The last year has seen a marked shift in the commercial property markets in the UK, powered by improved economic fundamentals which drive the underlying occupier base, according to new reports.
The broad based improvement in economic growth, aided by low inflation, has seen improvements in both consumer and business confidence, which should lead to rental growth where demand outstrips supply, says the latest analysis from Cluttons.
The firm’s Commercial Property Market Outlook report indicates that the industrial sector is now showing similar performance to offices, as Cluttons predicted last year.
Office total returns for the past 12 months are at 23% with capital growth of 16.8%, compared to the industrial sector which has delivered a total return of 22.7% bolstered by capital growth of 15.1%, driven primarily by yield compression.
‘As we forecast last year, sheds are now matching offices for performance. One reason is that prime logistics take-up has improved over the past year, driven by manufacturers, especially in the automotive sector, and retailers with supply constraints in key locations,’ said John Barrett, head of valuations at Cluttons.
‘Apart from the strong supply/demand fundamentals aided by supply shortages due to a lack of speculative development in recent years, the case for investment in the industrial sector is helped by low obsolescence and the squeeze on land supply from higher land value uses. This is especially the case in London and the south east,’ he explained.

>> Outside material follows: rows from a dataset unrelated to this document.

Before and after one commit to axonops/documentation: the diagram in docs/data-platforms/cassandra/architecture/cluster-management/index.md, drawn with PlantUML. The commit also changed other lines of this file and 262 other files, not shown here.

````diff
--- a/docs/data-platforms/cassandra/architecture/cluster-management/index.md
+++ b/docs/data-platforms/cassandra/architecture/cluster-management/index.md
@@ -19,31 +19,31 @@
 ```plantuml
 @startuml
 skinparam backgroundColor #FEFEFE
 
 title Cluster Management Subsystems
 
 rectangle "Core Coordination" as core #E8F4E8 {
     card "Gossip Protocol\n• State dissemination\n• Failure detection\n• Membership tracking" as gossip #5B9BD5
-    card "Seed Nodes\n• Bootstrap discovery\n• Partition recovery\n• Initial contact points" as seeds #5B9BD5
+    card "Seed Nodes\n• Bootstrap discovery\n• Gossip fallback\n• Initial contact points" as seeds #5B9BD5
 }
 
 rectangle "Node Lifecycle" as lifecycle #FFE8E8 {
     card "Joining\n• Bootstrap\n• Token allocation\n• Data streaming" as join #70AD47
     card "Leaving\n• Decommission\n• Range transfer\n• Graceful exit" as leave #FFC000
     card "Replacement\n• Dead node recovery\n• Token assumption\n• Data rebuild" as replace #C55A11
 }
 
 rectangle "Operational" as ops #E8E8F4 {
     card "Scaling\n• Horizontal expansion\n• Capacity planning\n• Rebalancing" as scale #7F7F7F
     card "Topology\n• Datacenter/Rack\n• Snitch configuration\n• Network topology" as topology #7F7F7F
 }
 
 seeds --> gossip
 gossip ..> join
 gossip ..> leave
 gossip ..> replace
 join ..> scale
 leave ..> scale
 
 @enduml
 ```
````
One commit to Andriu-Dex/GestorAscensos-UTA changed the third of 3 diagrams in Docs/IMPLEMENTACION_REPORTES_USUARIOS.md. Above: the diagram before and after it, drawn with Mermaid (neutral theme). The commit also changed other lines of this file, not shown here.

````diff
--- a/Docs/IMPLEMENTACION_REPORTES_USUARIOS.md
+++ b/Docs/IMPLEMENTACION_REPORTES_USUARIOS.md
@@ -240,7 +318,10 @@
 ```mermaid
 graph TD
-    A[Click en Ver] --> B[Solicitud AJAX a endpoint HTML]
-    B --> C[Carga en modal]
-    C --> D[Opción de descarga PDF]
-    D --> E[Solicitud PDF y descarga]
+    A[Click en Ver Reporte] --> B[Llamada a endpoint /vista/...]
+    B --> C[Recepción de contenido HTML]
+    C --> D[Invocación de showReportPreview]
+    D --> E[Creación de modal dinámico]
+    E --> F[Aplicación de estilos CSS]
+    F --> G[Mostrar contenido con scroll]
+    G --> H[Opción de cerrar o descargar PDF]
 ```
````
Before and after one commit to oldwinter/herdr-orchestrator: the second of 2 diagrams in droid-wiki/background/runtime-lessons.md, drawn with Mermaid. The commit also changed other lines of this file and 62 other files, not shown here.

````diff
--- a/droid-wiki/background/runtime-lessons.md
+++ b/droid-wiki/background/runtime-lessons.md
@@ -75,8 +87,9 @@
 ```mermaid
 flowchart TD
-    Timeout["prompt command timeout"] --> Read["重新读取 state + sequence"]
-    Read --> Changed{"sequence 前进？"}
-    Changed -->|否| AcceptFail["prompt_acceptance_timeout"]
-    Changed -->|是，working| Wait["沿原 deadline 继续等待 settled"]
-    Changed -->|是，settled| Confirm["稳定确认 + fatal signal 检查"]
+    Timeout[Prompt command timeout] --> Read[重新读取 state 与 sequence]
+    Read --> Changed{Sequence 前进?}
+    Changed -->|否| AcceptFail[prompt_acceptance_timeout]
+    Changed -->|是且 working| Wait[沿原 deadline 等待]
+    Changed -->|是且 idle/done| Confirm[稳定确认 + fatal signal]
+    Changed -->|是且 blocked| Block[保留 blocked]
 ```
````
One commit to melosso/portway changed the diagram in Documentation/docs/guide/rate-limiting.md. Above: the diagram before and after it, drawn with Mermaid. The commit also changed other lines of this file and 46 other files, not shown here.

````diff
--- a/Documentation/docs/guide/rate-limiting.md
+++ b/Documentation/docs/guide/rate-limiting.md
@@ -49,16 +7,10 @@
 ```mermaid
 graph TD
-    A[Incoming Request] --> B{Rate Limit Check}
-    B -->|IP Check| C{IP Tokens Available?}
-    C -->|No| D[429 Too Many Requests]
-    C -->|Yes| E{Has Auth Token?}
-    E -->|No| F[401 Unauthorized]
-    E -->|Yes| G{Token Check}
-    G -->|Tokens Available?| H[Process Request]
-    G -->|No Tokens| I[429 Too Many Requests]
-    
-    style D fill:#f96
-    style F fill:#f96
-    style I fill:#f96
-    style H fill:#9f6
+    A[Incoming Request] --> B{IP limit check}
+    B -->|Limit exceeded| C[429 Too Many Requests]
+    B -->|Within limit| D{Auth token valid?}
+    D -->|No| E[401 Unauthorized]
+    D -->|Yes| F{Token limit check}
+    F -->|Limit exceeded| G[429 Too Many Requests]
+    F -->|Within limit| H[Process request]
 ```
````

‘With prime yields now stabilising across most markets, income growth is replacing yield compression as the primary driver of future performance. Average income return is at 6%, so it’s still a good time to invest in property,’ he added.
‘However this is not universal. Tricky’ secondary property remains hard to sell across all market sectors and this may present opportunities for investors prepared to take risks for higher returns,’ he concluded.
Meanwhile, the latest research from real estate advisor Savills shows that UK commercial property returns continue to remain attractive in comparison to other asset classes as average prime yields stay stable for the third consecutive month at 4.59%.
Savills Market in Minutes report found that the average total return on UK commercial property stands at 18.63% to the end of the first quarter of 2015, in stark contrast to oil, copper and gold, which offer returns of -42.57%, -16.4% and -8.9% respectively.
The firm predicts that due to the strong level of demand property should continue to outperform many other asset classes this year.
The report suggests that against this backdrop of stability, a split between property asset classes is set to emerge over the next three months.
At present, in the office market the gap between prime regional yields at 5% and prime city of London yields at 4.25% is historically narrow. Still, it is likely that central London office yields will harden in the near future, primarily due to the weight of money that is targeted at larger office lots in the UK, something that is easier to find in the City in comparison to elsewhere.
The research states that there is still a degree of over pricing of risk in the secondary market and this will be where the strongest returns will be achieved over the next 12 months.
Savills finds that when compared to non real estate investment, commercial property is showing lower volatility, with returns outperforming equities, bonds and commodities. Furthermore, the possible threat of further deflation, which will result in rates reaching record lows, is likely to further boost the rationale for investing in property.
‘In the current macro-economic climate, commercial property remains a popular choice for savvy investors, surpassing other asset classes in providing substantial returns,’ said Mat Oakley, commercial research analyst at Savills.
‘However, as we approach May’s general election, the primary risk for property is the removal of political consensus around fiscal consolidation and bringing down the deficit. A lack of clarity would undoubtedly be a drag on investor confidence,’ he added.